── Data listing
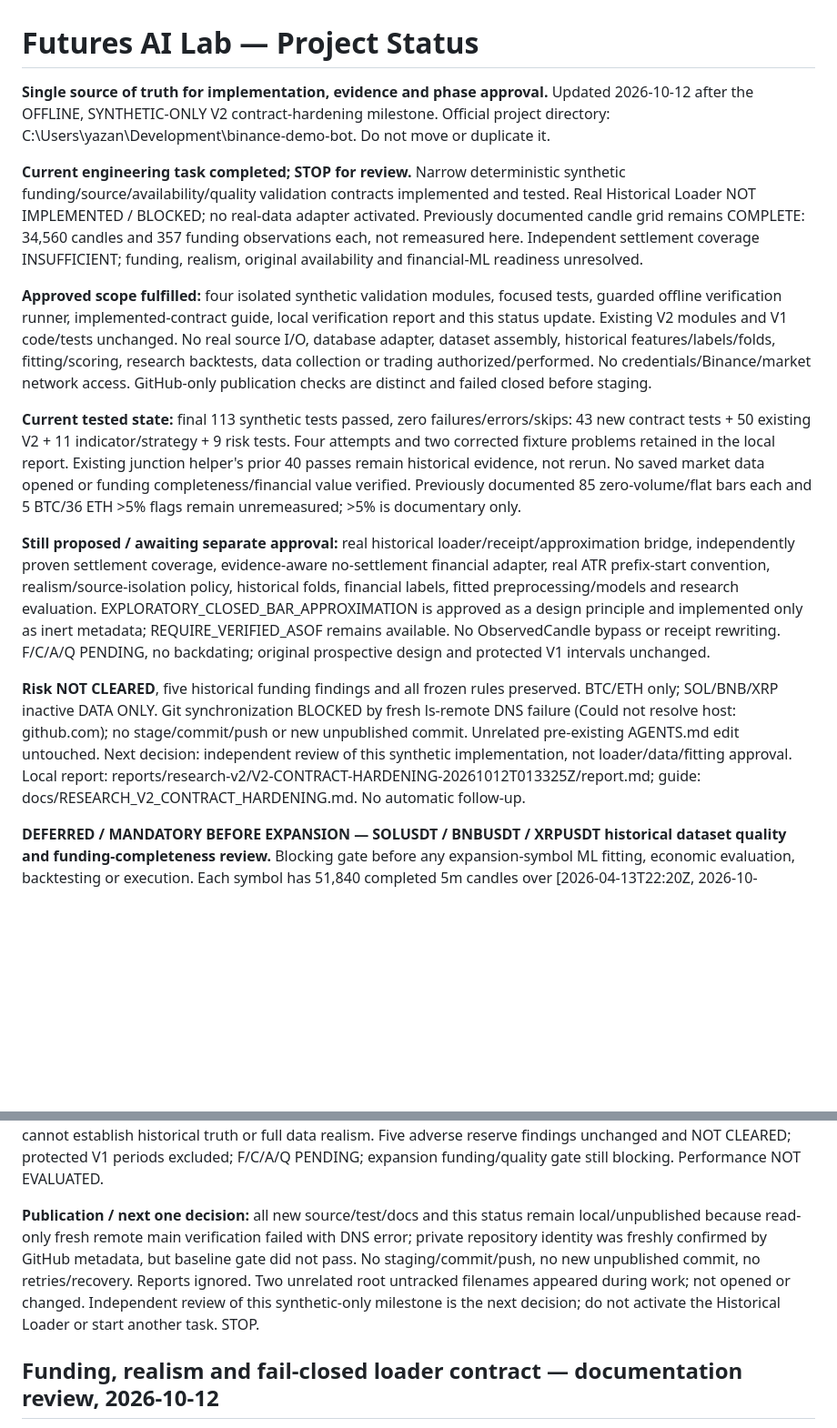
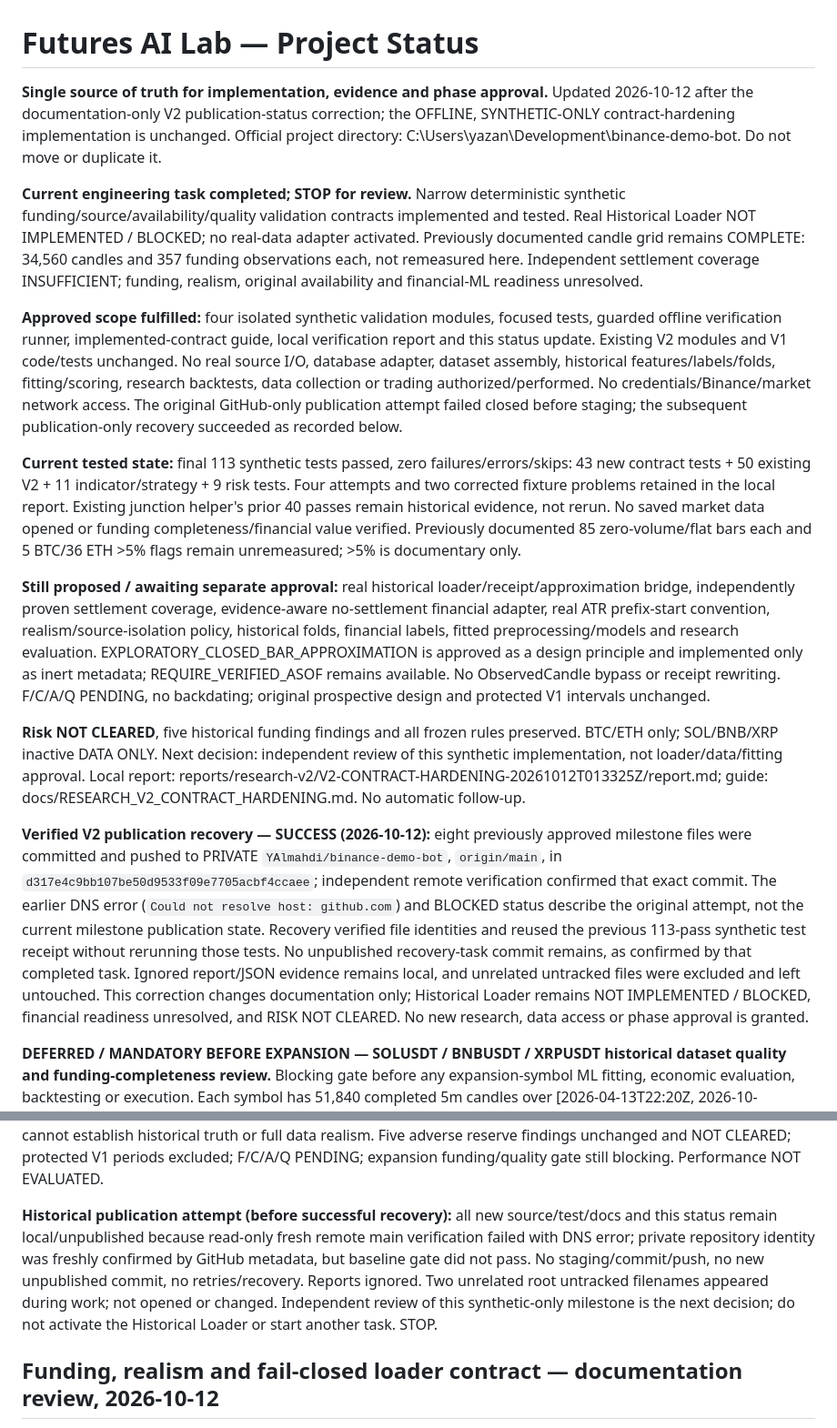
Before and after one commit to YAlmahdi/binance-demo-bot, a Markdown page: docs/PROJECT_STATUS.md, 2 parts joined by grey strips. Shown at 91% size. Drawn GitHub-style; blank space fills up the shorter version.

```diff
--- a/docs/PROJECT_STATUS.md
+++ b/docs/PROJECT_STATUS.md
@@ -1,16 +1,18 @@
 # Futures AI Lab — Project Status
 
-**Single source of truth for implementation, evidence and phase approval.** Updated 2026-10-12 after the OFFLINE, SYNTHETIC-ONLY V2 contract-hardening milestone. Official project directory: C:\Users\yazan\Development\binance-demo-bot. Do not move or duplicate it.
+**Single source of truth for implementation, evidence and phase approval.** Updated 2026-10-12 after the documentation-only V2 publication-status correction; the OFFLINE, SYNTHETIC-ONLY contract-hardening implementation is unchanged. Official project directory: C:\Users\yazan\Development\binance-demo-bot. Do not move or duplicate it.
 
 **Current engineering task completed; STOP for review.** Narrow deterministic synthetic funding/source/availability/quality validation contracts implemented and tested. Real Historical Loader NOT IMPLEMENTED / BLOCKED; no real-data adapter activated. Previously documented candle grid remains COMPLETE: 34,560 candles and 357 funding observations each, not remeasured here. Independent settlement coverage INSUFFICIENT; funding, realism, original availability and financial-ML readiness unresolved.
 
-**Approved scope fulfilled:** four isolated synthetic validation modules, focused tests, guarded offline verification runner, implemented-contract guide, local verification report and this status update. Existing V2 modules and V1 code/tests unchanged. No real source I/O, database adapter, dataset assembly, historical features/labels/folds, fitting/scoring, research backtests, data collection or trading authorized/performed. No credentials/Binance/market network access. GitHub-only publication checks are distinct and failed closed before staging.
+**Approved scope fulfilled:** four isolated synthetic validation modules, focused tests, guarded offline verification runner, implemented-contract guide, local verification report and this status update. Existing V2 modules and V1 code/tests unchanged. No real source I/O, database adapter, dataset assembly, historical features/labels/folds, fitting/scoring, research backtests, data collection or trading authorized/performed. No credentials/Binance/market network access. The original GitHub-only publication attempt failed closed before staging; the subsequent publication-only recovery succeeded as recorded below.
 
 **Current tested state:** final 113 synthetic tests passed, zero failures/errors/skips: 43 new contract tests + 50 existing V2 + 11 indicator/strategy + 9 risk tests. Four attempts and two corrected fixture problems retained in the local report. Existing junction helper's prior 40 passes remain historical evidence, not rerun. No saved market data opened or funding completeness/financial value verified. Previously documented 85 zero-volume/flat bars each and 5 BTC/36 ETH >5% flags remain unremeasured; >5% is documentary only.
 
 **Still proposed / awaiting separate approval:** real historical loader/receipt/approximation bridge, independently proven settlement coverage, evidence-aware no-settlement financial adapter, real ATR prefix-start convention, realism/source-isolation policy, historical folds, financial labels, fitted preprocessing/models and research evaluation. EXPLORATORY_CLOSED_BAR_APPROXIMATION is approved as a design principle and implemented only as inert metadata; REQUIRE_VERIFIED_ASOF remains available. No ObservedCandle bypass or receipt rewriting. F/C/A/Q PENDING, no backdating; original prospective design and protected V1 intervals unchanged.
 
-**Risk NOT CLEARED**, five historical funding findings and all frozen rules preserved. BTC/ETH only; SOL/BNB/XRP inactive DATA ONLY. Git synchronization BLOCKED by fresh ls-remote DNS failure (Could not resolve host: github.com); no stage/commit/push or new unpublished commit. Unrelated pre-existing AGENTS.md edit untouched. Next decision: independent review of this synthetic implementation, not loader/data/fitting approval. Local report: reports/research-v2/V2-CONTRACT-HARDENING-20261012T013325Z/report.md; guide: docs/RESEARCH_V2_CONTRACT_HARDENING.md. No automatic follow-up.
+**Risk NOT CLEARED**, five historical funding findings and all frozen rules preserved. BTC/ETH only; SOL/BNB/XRP inactive DATA ONLY. Next decision: independent review of this synthetic implementation, not loader/data/fitting approval. Local report: reports/research-v2/V2-CONTRACT-HARDENING-20261012T013325Z/report.md; guide: docs/RESEARCH_V2_CONTRACT_HARDENING.md. No automatic follow-up.
+
+**Verified V2 publication recovery — SUCCESS (2026-10-12):** eight previously approved milestone files were committed and pushed to PRIVATE `YAlmahdi/binance-demo-bot`, `origin/main`, in `d317e4c9bb107be50d9533f09e7705acbf4ccaee`; independent remote verification confirmed that exact commit. The earlier DNS error (`Could not resolve host: github.com`) and BLOCKED status describe the original attempt, not the current milestone publication state. Recovery verified file identities and reused the previous 113-pass synthetic test receipt without rerunning those tests. No unpublished recovery-task commit remains, as confirmed by that completed task. Ignored report/JSON evidence remains local, and unrelated untracked files were excluded and left untouched. This correction changes documentation only; Historical Loader remains NOT IMPLEMENTED / BLOCKED, financial readiness unresolved, and RISK NOT CLEARED. No new research, data access or phase approval is granted.
 
 **DEFERRED / MANDATORY BEFORE EXPANSION — SOLUSDT / BNBUSDT / XRPUSDT historical dataset quality and funding-completeness review.** Blocking gate before any expansion-symbol ML fitting, economic evaluation, backtesting or execution. Each symbol has 51,840 completed 5m candles over [2026-04-13T22:20Z, 2026-10-10T22:20Z) and 536 funding records; prior collection audits support exact candle-grid continuity. Funding completeness is NOT independently established. Funding timing gaps/jitter and abnormal/zero-volume/flat candles remain unresolved. Preserve provenance in artifacts/future-expansion/FUTURE-EXPANSION-DATA-ONLY-180d-20261011T003356Z/ and the XRP continuation FUTURE-EXPANSION-DATA-ONLY-XRP-continuation-20261011T101338Z/. Original collection and continuation report.md files under matching reports/future-expansion/ directories remain authoritative collection evidence. These datasets are not reopened or modified by this engineering task. This gate cannot be cleared by synthetic tests.
 
@@ -29,7 +31,7 @@ If older guides, skill text or progress reports describe a different development
 
 **PROPOSED / UNRESOLVED / BLOCKED:** no real loader, source/SQL adapter, independent funding authentication, receipt/approximation bridge, zero-settlement financial adapter, real prefix convention, folds/dataset assembly, real features/labels, scaler/model fit, predictions, research/economic evaluation or trading. Synthetic evidence bindings cannot establish historical truth or full data realism. Five adverse reserve findings unchanged and NOT CLEARED; protected V1 periods excluded; F/C/A/Q PENDING; expansion funding/quality gate still blocking. Performance NOT EVALUATED.
 
-**Publication / next one decision:** all new source/test/docs and this status remain local/unpublished because read-only fresh remote main verification failed with DNS error; private repository identity was freshly confirmed by GitHub metadata, but baseline gate did not pass. No staging/commit/push, no new unpublished commit, no retries/recovery. Reports ignored. Two unrelated root untracked filenames appeared during work; not opened or changed. Independent review of this synthetic-only milestone is the next decision; do not activate the Historical Loader or start another task. STOP.
+**Historical publication attempt (before successful recovery):** all new source/test/docs and this status remain local/unpublished because read-only fresh remote main verification failed with DNS error; private repository identity was freshly confirmed by GitHub metadata, but baseline gate did not pass. No staging/commit/push, no new unpublished commit, no retries/recovery. Reports ignored. Two unrelated root untracked filenames appeared during work; not opened or changed. Independent review of this synthetic-only milestone is the next decision; do not activate the Historical Loader or start another task. STOP.
 
 ## Funding, realism and fail-closed loader contract — documentation review, 2026-10-12
 
```
Also changed, not shown: docs/RESEARCH_V2_CONTRACT_HARDENING.md (+15 -1 lines).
────
▶ Task directions:
Please filter the entries for the word "automatic" and copy the lines that have it.

▶ Solution to this exercise:
-**Risk NOT CLEARED**, five historical funding findings and all frozen rules preserved. BTC/ETH only; SOL/BNB/XRP inactive DATA ONLY. Git synchronization BLOCKED by fresh ls-remote DNS failure (Could not resolve host: github.com); no stage/commit/push or new unpublished commit. Unrelated pre-existing AGENTS.md edit untouched. Next decision: independent review of this synthetic implementation, not loader/data/fitting approval. Local report: reports/research-v2/V2-CONTRACT-HARDENING-20261012T013325Z/report.md; guide: docs/RESEARCH_V2_CONTRACT_HARDENING.md. No automatic follow-up.
+**Risk NOT CLEARED**, five historical funding findings and all frozen rules preserved. BTC/ETH only; SOL/BNB/XRP inactive DATA ONLY. Next decision: independent review of this synthetic implementation, not loader/data/fitting approval. Local report: reports/research-v2/V2-CONTRACT-HARDENING-20261012T013325Z/report.md; guide: docs/RESEARCH_V2_CONTRACT_HARDENING.md. No automatic follow-up.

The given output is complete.